**Exercise inputs:**
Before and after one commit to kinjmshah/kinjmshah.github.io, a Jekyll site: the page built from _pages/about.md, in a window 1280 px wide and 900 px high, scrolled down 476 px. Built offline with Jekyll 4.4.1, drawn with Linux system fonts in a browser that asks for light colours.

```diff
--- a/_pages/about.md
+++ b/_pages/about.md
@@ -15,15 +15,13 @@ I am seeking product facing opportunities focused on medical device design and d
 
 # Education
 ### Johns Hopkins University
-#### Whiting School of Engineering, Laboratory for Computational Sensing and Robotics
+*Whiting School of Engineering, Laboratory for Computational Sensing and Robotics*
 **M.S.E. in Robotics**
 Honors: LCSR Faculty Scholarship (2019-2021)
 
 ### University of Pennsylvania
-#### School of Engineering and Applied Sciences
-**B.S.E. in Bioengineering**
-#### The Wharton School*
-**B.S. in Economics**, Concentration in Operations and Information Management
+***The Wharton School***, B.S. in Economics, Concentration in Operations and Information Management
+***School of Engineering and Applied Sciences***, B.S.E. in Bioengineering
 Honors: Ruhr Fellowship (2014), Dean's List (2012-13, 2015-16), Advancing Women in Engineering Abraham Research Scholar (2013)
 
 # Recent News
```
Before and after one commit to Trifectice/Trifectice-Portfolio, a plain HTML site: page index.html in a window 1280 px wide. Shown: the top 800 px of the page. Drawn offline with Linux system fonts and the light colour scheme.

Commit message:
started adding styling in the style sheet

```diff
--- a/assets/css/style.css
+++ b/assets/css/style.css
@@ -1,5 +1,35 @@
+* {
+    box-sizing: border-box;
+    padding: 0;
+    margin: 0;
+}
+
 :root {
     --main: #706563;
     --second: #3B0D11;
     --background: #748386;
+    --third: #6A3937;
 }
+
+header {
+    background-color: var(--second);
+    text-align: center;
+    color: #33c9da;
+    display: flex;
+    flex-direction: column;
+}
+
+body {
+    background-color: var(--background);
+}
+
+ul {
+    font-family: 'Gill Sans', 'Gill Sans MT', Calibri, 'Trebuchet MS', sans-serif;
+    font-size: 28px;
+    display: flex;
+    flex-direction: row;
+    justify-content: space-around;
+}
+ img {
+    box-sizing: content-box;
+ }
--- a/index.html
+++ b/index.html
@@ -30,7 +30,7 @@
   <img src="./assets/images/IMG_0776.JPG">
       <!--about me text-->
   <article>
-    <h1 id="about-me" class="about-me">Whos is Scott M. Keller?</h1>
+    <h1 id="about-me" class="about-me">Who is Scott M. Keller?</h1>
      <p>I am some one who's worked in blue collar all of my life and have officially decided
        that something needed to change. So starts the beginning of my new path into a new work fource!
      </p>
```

**What is expected:** Scan the lines above for "about", then copy every one that has it.

**Result:**
Before and after one commit to kinjmshah/kinjmshah.github.io, a Jekyll site: the page built from _pages/about.md, in a window 1280 px wide and 900 px high, scrolled down 476 px. Built offline with Jekyll 4.4.1, drawn with Linux system fonts in a browser that asks for light colours.
--- a/_pages/about.md
+++ b/_pages/about.md
       <!--about me text-->
-    <h1 id="about-me" class="about-me">Whos is Scott M. Keller?</h1>
+    <h1 id="about-me" class="about-me">Who is Scott M. Keller?</h1>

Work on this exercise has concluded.